The biggest question is home or hospital birth. Or midwife led unit birth? Here’s the first pitfall: midwives don’t really exist in the good ol’ USA- and most of the information on the net is very US based. You’ll meet a lot of widwives whatever you decide to do, and in fact the NHS is really very good in its midwifery support.

The fact is that for a low risk pregnancy there is very little difference in successful outcomes between hospital, home and midwife unit births. So do what feels best. If you’re going to feel reassured by white coats and machines that go ping, then go hospital. If you want to keep it natural or you have an entirely justifiable fear of hospitals, consider homebirth. If you’re somewhere between the two, a midwife unit might be the place to go. Visit the local hospital and midwife unit and chat to the staff. They’re used to placating crazy fathers to be.

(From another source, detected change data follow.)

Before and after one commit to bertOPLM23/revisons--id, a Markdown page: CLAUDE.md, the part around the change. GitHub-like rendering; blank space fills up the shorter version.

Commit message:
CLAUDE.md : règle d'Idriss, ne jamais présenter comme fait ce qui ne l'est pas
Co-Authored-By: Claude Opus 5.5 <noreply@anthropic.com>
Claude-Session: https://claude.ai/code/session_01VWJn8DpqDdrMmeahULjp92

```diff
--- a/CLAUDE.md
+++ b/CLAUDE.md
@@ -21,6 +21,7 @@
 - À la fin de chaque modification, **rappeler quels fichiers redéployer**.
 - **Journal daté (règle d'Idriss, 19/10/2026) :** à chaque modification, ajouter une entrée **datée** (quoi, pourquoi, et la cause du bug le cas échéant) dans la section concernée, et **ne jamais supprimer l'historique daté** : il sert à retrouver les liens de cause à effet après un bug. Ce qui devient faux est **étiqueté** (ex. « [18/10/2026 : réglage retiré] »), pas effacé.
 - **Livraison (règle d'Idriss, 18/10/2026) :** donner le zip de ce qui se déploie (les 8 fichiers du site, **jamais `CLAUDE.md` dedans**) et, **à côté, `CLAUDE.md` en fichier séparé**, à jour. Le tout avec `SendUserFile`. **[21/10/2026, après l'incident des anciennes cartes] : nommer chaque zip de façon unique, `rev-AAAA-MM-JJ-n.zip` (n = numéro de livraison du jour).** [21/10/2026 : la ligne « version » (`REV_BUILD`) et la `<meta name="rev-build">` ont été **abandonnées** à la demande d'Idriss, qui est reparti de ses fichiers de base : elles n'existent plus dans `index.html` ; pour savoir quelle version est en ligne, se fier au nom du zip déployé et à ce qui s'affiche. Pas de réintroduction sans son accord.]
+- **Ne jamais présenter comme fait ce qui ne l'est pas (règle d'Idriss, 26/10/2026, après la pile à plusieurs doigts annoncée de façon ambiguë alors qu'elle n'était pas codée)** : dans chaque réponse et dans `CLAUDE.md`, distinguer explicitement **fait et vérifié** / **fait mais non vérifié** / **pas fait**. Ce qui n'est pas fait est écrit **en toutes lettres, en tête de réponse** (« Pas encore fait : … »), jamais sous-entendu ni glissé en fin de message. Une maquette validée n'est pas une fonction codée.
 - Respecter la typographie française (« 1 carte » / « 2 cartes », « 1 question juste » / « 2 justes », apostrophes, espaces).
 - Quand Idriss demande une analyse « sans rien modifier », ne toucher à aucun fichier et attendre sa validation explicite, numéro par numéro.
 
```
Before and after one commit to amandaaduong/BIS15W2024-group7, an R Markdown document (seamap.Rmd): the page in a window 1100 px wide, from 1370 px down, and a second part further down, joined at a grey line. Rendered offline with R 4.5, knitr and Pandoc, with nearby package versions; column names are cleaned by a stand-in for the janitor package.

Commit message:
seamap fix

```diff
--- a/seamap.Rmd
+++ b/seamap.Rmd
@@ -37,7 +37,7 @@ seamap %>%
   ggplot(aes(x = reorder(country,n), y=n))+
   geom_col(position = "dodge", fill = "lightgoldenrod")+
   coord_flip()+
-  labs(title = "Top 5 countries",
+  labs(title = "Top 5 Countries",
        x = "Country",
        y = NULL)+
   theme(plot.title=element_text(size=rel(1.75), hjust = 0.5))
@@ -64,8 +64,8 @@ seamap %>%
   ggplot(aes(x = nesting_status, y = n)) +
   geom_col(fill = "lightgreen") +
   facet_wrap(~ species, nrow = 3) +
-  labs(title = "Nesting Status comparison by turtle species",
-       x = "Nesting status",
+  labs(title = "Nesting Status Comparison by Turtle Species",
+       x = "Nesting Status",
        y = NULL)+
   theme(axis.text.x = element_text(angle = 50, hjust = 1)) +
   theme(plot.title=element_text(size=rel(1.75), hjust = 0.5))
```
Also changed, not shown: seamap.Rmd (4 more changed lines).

You’ll also notice that the UK has moved away from the medical on-the-back-feet-in-stirrups (aka lithotomy) postition you see on the telly. Having a baby is a bit like having a pooh (yup  – get used to it), so there’s much more emphasis on moving about, squatting, on all fours etc. Think sweaty morning after a dicey curry. There’s also a big water birth movement (usually in more ways than one…). Water tends to relax the mother, make it all less uncomfortable and so make the whole process easier.

This is a good moment to talk about relatation. Like all mammals, your baby is extruded as the uterus (womb) contracts, and this is under the influence of a hormone called oxytocin. You’ll also see it referred to as Syntocin (an artificial drug analogue), and the “love hormone”, the latter usually on slightly groovy websites. And just like the rest of mammals, its release is inhibited by stress. So the more relaxed your loved one is, then the easier Daddy Jnr will progress into the world. Be careful of anyone who wants to “hurry things along”. If mother and baby are fine, then it can take time to work properly. The pattern to avoid (but happens all too often) is:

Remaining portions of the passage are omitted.